Change detection data
———

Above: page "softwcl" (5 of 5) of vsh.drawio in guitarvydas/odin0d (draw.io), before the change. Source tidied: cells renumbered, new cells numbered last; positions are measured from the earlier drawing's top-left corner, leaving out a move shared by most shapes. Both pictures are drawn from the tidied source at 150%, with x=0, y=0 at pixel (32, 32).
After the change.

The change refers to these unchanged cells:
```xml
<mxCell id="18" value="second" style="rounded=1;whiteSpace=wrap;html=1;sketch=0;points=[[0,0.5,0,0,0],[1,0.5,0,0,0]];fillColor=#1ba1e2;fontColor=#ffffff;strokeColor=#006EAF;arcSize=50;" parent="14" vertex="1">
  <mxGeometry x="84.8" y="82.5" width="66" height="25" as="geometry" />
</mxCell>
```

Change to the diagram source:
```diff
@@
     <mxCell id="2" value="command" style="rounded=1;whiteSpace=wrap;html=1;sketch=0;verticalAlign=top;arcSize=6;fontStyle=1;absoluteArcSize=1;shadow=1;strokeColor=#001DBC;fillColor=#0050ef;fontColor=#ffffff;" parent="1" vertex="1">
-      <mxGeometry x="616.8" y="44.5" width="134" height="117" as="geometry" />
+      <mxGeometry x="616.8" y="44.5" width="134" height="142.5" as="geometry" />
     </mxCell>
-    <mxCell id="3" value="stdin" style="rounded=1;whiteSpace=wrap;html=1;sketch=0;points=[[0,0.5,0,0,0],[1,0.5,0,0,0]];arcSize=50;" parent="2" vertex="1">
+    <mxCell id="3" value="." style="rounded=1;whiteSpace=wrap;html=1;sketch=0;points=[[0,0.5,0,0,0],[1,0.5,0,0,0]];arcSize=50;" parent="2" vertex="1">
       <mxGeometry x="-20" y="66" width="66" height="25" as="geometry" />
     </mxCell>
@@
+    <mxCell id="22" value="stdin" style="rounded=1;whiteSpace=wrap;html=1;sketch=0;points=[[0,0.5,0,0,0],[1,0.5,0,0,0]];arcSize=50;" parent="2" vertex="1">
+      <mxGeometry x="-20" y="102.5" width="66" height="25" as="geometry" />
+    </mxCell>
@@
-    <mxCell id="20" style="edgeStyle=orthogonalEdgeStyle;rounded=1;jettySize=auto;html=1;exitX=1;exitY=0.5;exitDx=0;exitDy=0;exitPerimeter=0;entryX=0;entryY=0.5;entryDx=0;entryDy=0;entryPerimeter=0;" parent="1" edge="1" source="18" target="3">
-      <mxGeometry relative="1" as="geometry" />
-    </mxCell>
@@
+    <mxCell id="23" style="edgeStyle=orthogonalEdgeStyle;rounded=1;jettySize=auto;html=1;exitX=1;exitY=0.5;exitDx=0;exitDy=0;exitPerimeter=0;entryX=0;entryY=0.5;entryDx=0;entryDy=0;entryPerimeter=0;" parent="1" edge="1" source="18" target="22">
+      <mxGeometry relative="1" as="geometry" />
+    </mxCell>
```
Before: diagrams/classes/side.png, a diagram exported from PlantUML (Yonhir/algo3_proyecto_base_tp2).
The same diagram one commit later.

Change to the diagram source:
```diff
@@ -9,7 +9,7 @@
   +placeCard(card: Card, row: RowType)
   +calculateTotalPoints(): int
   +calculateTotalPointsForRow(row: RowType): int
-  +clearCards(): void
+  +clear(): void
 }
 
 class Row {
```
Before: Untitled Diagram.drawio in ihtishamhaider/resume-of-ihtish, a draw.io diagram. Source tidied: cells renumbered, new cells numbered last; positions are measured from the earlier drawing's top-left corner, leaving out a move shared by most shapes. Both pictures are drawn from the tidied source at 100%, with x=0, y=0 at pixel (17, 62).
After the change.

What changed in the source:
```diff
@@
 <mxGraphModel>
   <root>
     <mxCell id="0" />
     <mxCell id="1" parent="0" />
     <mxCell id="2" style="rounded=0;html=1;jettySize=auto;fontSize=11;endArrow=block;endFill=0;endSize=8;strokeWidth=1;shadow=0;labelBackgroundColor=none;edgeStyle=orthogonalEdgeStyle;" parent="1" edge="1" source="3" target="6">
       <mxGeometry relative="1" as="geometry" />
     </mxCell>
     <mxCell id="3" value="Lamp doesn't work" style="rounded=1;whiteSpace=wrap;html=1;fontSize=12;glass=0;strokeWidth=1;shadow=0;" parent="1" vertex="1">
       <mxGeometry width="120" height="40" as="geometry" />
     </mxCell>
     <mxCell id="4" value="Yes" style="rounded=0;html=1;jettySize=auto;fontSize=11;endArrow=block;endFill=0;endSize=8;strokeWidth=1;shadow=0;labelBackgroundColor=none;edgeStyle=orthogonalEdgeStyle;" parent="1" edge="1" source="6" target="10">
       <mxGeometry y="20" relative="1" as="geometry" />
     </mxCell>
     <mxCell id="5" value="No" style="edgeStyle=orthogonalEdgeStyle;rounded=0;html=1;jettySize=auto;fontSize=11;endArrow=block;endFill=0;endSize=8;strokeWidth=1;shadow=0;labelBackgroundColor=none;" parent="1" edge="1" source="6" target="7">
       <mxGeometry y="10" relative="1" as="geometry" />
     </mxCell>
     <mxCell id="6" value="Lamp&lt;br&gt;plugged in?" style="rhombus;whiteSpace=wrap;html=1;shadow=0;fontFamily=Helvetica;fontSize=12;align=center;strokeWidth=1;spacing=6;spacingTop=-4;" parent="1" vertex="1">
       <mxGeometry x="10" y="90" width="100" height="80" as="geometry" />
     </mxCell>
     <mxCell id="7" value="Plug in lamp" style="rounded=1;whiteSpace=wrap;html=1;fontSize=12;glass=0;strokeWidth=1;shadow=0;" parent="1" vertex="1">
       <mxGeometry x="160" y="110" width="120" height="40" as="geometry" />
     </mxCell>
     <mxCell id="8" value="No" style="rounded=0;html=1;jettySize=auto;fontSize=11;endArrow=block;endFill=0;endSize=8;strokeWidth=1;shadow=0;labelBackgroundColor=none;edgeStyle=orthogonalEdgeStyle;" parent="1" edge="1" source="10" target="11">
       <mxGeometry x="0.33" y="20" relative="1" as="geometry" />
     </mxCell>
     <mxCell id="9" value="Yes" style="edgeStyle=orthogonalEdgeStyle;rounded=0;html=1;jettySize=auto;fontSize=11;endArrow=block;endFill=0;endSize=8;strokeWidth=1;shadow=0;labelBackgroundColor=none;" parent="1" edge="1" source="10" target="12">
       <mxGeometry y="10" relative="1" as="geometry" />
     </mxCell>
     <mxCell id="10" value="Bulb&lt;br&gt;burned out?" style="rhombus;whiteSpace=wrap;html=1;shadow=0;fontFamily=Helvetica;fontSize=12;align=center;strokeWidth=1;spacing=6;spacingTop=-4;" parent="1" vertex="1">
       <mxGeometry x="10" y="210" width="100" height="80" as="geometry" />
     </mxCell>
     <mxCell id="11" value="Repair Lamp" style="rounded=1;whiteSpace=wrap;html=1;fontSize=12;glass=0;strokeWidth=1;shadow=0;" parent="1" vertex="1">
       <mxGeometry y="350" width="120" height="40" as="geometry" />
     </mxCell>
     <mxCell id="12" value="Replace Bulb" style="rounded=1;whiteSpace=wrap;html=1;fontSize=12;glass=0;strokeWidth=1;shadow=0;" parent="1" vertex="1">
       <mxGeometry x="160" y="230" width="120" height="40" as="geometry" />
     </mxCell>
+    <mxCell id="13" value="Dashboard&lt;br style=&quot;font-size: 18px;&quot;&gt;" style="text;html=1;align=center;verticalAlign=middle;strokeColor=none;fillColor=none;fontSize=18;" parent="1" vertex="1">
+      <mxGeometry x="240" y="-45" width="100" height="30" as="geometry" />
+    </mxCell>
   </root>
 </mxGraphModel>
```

———

→ Problem description:
Each entry must be reproduced verbatim.

→ Result:
Above: page "softwcl" (5 of 5) of vsh.drawio in guitarvydas/odin0d (draw.io), before the change. Source tidied: cells renumbered, new cells numbered last; positions are measured from the earlier drawing's top-left corner, leaving out a move shared by most shapes. Both pictures are drawn from the tidied source at 150%, with x=0, y=0 at pixel (32, 32).
After the change.

The change refers to these unchanged cells:
```xml
<mxCell id="18" value="second" style="rounded=1;whiteSpace=wrap;html=1;sketch=0;points=[[0,0.5,0,0,0],[1,0.5,0,0,0]];fillColor=#1ba1e2;fontColor=#ffffff;strokeColor=#006EAF;arcSize=50;" parent="14" vertex="1">
  <mxGeometry x="84.8" y="82.5" width="66" height="25" as="geometry" />
</mxCell>
```

Change to the diagram source:
```diff
@@
     <mxCell id="2" value="command" style="rounded=1;whiteSpace=wrap;html=1;sketch=0;verticalAlign=top;arcSize=6;fontStyle=1;absoluteArcSize=1;shadow=1;strokeColor=#001DBC;fillColor=#0050ef;fontColor=#ffffff;" parent="1" vertex="1">
-      <mxGeometry x="616.8" y="44.5" width="134" height="117" as="geometry" />
+      <mxGeometry x="616.8" y="44.5" width="134" height="142.5" as="geometry" />
     </mxCell>
-    <mxCell id="3" value="stdin" style="rounded=1;whiteSpace=wrap;html=1;sketch=0;points=[[0,0.5,0,0,0],[1,0.5,0,0,0]];arcSize=50;" parent="2" vertex="1">
+    <mxCell id="3" value="." style="rounded=1;whiteSpace=wrap;html=1;sketch=0;points=[[0,0.5,0,0,0],[1,0.5,0,0,0]];arcSize=50;" parent="2" vertex="1">
       <mxGeometry x="-20" y="66" width="66" height="25" as="geometry" />
     </mxCell>
@@
+    <mxCell id="22" value="stdin" style="rounded=1;whiteSpace=wrap;html=1;sketch=0;points=[[0,0.5,0,0,0],[1,0.5,0,0,0]];arcSize=50;" parent="2" vertex="1">
+      <mxGeometry x="-20" y="102.5" width="66" height="25" as="geometry" />
+    </mxCell>
@@
-    <mxCell id="20" style="edgeStyle=orthogonalEdgeStyle;rounded=1;jettySize=auto;html=1;exitX=1;exitY=0.5;exitDx=0;exitDy=0;exitPerimeter=0;entryX=0;entryY=0.5;entryDx=0;entryDy=0;entryPerimeter=0;" parent="1" edge="1" source="18" target="3">
-      <mxGeometry relative="1" as="geometry" />
-    </mxCell>
@@
+    <mxCell id="23" style="edgeStyle=orthogonalEdgeStyle;rounded=1;jettySize=auto;html=1;exitX=1;exitY=0.5;exitDx=0;exitDy=0;exitPerimeter=0;entryX=0;entryY=0.5;entryDx=0;entryDy=0;entryPerimeter=0;" parent="1" edge="1" source="18" target="22">
+      <mxGeometry relative="1" as="geometry" />
+    </mxCell>
```
Before: diagrams/classes/side.png, a diagram exported from PlantUML (Yonhir/algo3_proyecto_base_tp2).
The same diagram one commit later.

Change to the diagram source:
```diff
@@ -9,7 +9,7 @@
   +placeCard(card: Card, row: RowType)
   +calculateTotalPoints(): int
   +calculateTotalPointsForRow(row: RowType): int
-  +clearCards(): void
+  +clear(): void
 }
 
 class Row {
```
Before: Untitled Diagram.drawio in ihtishamhaider/resume-of-ihtish, a draw.io diagram. Source tidied: cells renumbered, new cells numbered last; positions are measured from the earlier drawing's top-left corner, leaving out a move shared by most shapes. Both pictures are drawn from the tidied source at 100%, with x=0, y=0 at pixel (17, 62).
After the change.

What changed in the source:
```diff
@@
 <mxGraphModel>
   <root>
     <mxCell id="0" />
     <mxCell id="1" parent="0" />
     <mxCell id="2" style="rounded=0;html=1;jettySize=auto;fontSize=11;endArrow=block;endFill=0;endSize=8;strokeWidth=1;shadow=0;labelBackgroundColor=none;edgeStyle=orthogonalEdgeStyle;" parent="1" edge="1" source="3" target="6">
       <mxGeometry relative="1" as="geometry" />
     </mxCell>
     <mxCell id="3" value="Lamp doesn't work" style="rounded=1;whiteSpace=wrap;html=1;fontSize=12;glass=0;strokeWidth=1;shadow=0;" parent="1" vertex="1">
       <mxGeometry width="120" height="40" as="geometry" />
     </mxCell>
     <mxCell id="4" value="Yes" style="rounded=0;html=1;jettySize=auto;fontSize=11;endArrow=block;endFill=0;endSize=8;strokeWidth=1;shadow=0;labelBackgroundColor=none;edgeStyle=orthogonalEdgeStyle;" parent="1" edge="1" source="6" target="10">
       <mxGeometry y="20" relative="1" as="geometry" />
     </mxCell>
     <mxCell id="5" value="No" style="edgeStyle=orthogonalEdgeStyle;rounded=0;html=1;jettySize=auto;fontSize=11;endArrow=block;endFill=0;endSize=8;strokeWidth=1;shadow=0;labelBackgroundColor=none;" parent="1" edge="1" source="6" target="7">
       <mxGeometry y="10" relative="1" as="geometry" />
     </mxCell>
     <mxCell id="6" value="Lamp&lt;br&gt;plugged in?" style="rhombus;whiteSpace=wrap;html=1;shadow=0;fontFamily=Helvetica;fontSize=12;align=center;strokeWidth=1;spacing=6;spacingTop=-4;" parent="1" vertex="1">
       <mxGeometry x="10" y="90" width="100" height="80" as="geometry" />
     </mxCell>
     <mxCell id="7" value="Plug in lamp" style="rounded=1;whiteSpace=wrap;html=1;fontSize=12;glass=0;strokeWidth=1;shadow=0;" parent="1" vertex="1">
       <mxGeometry x="160" y="110" width="120" height="40" as="geometry" />
     </mxCell>
     <mxCell id="8" value="No" style="rounded=0;html=1;jettySize=auto;fontSize=11;endArrow=block;endFill=0;endSize=8;strokeWidth=1;shadow=0;labelBackgroundColor=none;edgeStyle=orthogonalEdgeStyle;" parent="1" edge="1" source="10" target="11">
       <mxGeometry x="0.33" y="20" relative="1" as="geometry" />
     </mxCell>
     <mxCell id="9" value="Yes" style="edgeStyle=orthogonalEdgeStyle;rounded=0;html=1;jettySize=auto;fontSize=11;endArrow=block;endFill=0;endSize=8;strokeWidth=1;shadow=0;labelBackgroundColor=none;" parent="1" edge="1" source="10" target="12">
       <mxGeometry y="10" relative="1" as="geometry" />
     </mxCell>
     <mxCell id="10" value="Bulb&lt;br&gt;burned out?" style="rhombus;whiteSpace=wrap;html=1;shadow=0;fontFamily=Helvetica;fontSize=12;align=center;strokeWidth=1;spacing=6;spacingTop=-4;" parent="1" vertex="1">
       <mxGeometry x="10" y="210" width="100" height="80" as="geometry" />
     </mxCell>
     <mxCell id="11" value="Repair Lamp" style="rounded=1;whiteSpace=wrap;html=1;fontSize=12;glass=0;strokeWidth=1;shadow=0;" parent="1" vertex="1">
       <mxGeometry y="350" width="120" height="40" as="geometry" />
     </mxCell>
     <mxCell id="12" value="Replace Bulb" style="rounded=1;whiteSpace=wrap;html=1;fontSize=12;glass=0;strokeWidth=1;shadow=0;" parent="1" vertex="1">
       <mxGeometry x="160" y="230" width="120" height="40" as="geometry" />
     </mxCell>
+    <mxCell id="13" value="Dashboard&lt;br style=&quot;font-size: 18px;&quot;&gt;" style="text;html=1;align=center;verticalAlign=middle;strokeColor=none;fillColor=none;fontSize=18;" parent="1" vertex="1">
+      <mxGeometry x="240" y="-45" width="100" height="30" as="geometry" />
+    </mxCell>
   </root>
 </mxGraphModel>
```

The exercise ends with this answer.